The following I am going to quote is posted by a famous bitcoin developer, gmaxwell, he is one of the core bitcoin developers and suggest LTC should change it's proof of work function to avoid ASIC mining.
According to reports scrypt ASICs may soon exist, finally completely eliminating this feature distinguishing Litecoin from Bitcoin— at first LTC was supposed to be CPU only but that failed, then GPU only and thats failing.I never thought much of the goal here, but at least it was a distinction— if, IMO, a kinda dumb one. The thing I like least about alts is the lack of distinction and innovation they frequently suffer, and so being another asic mined coins but with different asics seems like such a waste to me.If the LTC community wanted it could change POW and the practice of being willing to change it would probably be a stronger protection for general purpose hardware than the use of any particularity or set of particular schemes could ever be. Though since (it seems to me) so much of the LTC community is miners the change would have to be to another CPU+GPU friendly one so the existing miners wouldn't be left out.There are a lot of options here— including different POWs already deployed other ALTs or something novel.
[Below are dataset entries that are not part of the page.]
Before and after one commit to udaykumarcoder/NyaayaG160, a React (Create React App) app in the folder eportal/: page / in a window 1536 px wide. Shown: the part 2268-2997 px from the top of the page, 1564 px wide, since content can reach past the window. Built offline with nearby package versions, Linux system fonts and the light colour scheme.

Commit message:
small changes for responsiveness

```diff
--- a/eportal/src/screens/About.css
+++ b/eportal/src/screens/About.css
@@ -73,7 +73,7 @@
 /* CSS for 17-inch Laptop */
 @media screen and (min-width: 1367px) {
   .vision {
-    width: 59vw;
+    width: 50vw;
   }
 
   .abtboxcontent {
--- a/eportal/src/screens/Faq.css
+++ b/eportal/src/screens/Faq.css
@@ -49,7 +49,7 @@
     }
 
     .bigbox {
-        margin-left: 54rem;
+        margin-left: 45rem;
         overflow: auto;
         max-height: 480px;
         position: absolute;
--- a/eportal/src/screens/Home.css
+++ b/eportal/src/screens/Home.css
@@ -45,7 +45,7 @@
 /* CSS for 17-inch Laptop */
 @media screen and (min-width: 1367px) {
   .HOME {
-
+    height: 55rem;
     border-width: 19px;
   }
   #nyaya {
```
What got me musing on this subject was the question of: If I threw out an alt that used ECDSA signature validation as its POW would someone write ultra fast GPU code for ECDSA (which would be very useful in helping to scale node performance, even in Bitcoin)?I suspect that if LTC doesn't change POW now that the introduction of fixed function hardware will mean that it never can. Perhaps its already too late, though I don't know: LTC has always advertised itself as being GPUASIC proof, and a violation of that is an outright bug, which arguably should be fixed no different than if it were possible to mine more than 84 million litecoins.Such a change could be made mostly seamlessly— a new version released, and a deadline for upgrade, not too unlike the Bitcoin 0.8 hardfork or the nversion=2 blocks. Existing miners could even use coinbase votes (indicating their ability to support the switch in the blocks they mine) to trigger the change so that it could be done in a way which is assured to not exclude too much of the existing hashrate (though, presumably, using a coinbase vote would fail if there are secretly large asic farms already). Miners would need to upgrade software, but they'd just have to update sometime before the switchover, no tricky synchronization would be required.I wonder what people think of this? Is this the sort of thing that could get near-unanimous consensus in the LTC community?
The short and skinny of the discussion is the potentially negative effect ASICs have on Bitcoin, and the "arms race" they have created. ASICs have put the power into the hands of the rich and powerful, which largely defeats the purpose of crypto-coins. Every day people have lost the currency war when coins can only be mined using incredibly expensive hardware.